Writing unit tests is not something we are very good at on our team. Some of us truly believe and practice the principles of TDD to the extent possible and, others simply “don’t have time”.
We did impress upon our co-workers the importance of practicing the art of writing unit tests. Off they went to write their first set of tests. D came back with questions and our conversation went something like this
D: I wrote this unit test to test this method on the data repository class that calls this other thing. So what is my unit test doing?
I: It is testing the method on the repository class.
D: So AM I good here.
I: Well here is the thing. Your unit test is testing the method foo on the repository class. But foo is calling bar on the other class. When the test fails we don’t really know if the failure is in foo or bar.
D: Ah, I see. So what good is this test?
I: The test is good. Unfortunately we have to refactor the class so we can inject into the repository this other “provider” of bar.
D: Why would I do that?
I: That will allow us to use a mock object to mock up the provider, add some “known” expectations and exclusively test foo and only foo.

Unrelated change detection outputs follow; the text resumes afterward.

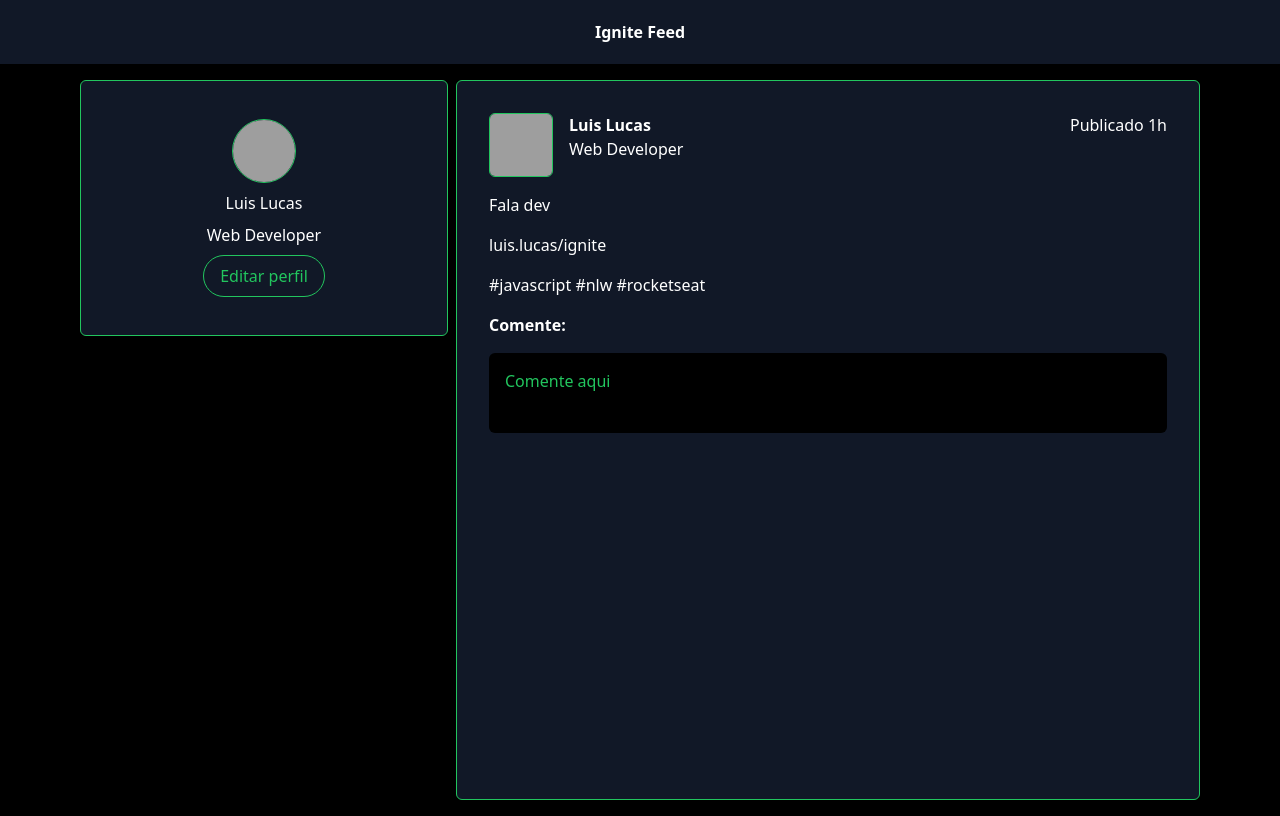
Repository: LuisSempre/ignite-feed
Page: /
An editor plug-in stored every save of this project. The page is shown before and after the next save, followed by the edit.
The browser window is 1280 px wide. The pictures show the whole page.
Pictures or frames that could not be fetched are drawn as grey boxes. The project was rebuilt for these pictures with package versions that can differ from the ones it lists, and the page was loaded fresh each time. Also part of the build but not shown: vite.config.js.

Above is the page before, as saved 2022-07-14 00:00:15.

After the next save:
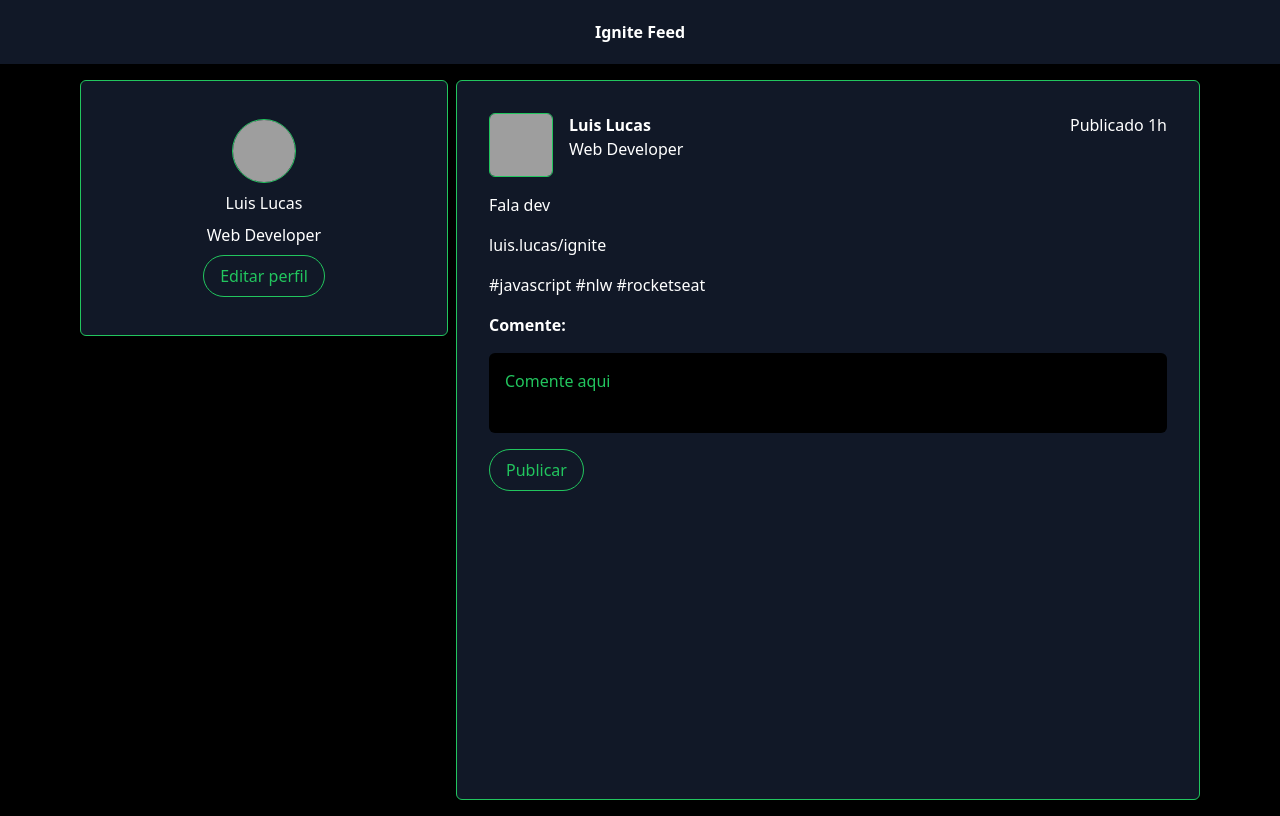
Saved 22 s later.
--- a/src/Components/Post.jsx
+++ b/src/Components/Post.jsx
@@ -29,7 +29,7 @@ export function Post() {
             className="w-full rounded-md bg-black placeholder-green-500 p-4 resize-none focus:-green-500"
             placeholder="Comente aqui"
           />
-        <div className="hidden max-h-0 focus-within:visible">
+        <div className="visible max-h-0 focus-within:hidden">
 
           <button
             type="submit"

Any test failure tells us that something is wrong with foo.
D: Ah Ha. The unit test exposed a flaw in our design.
I: B I N G O!! Another light goes on.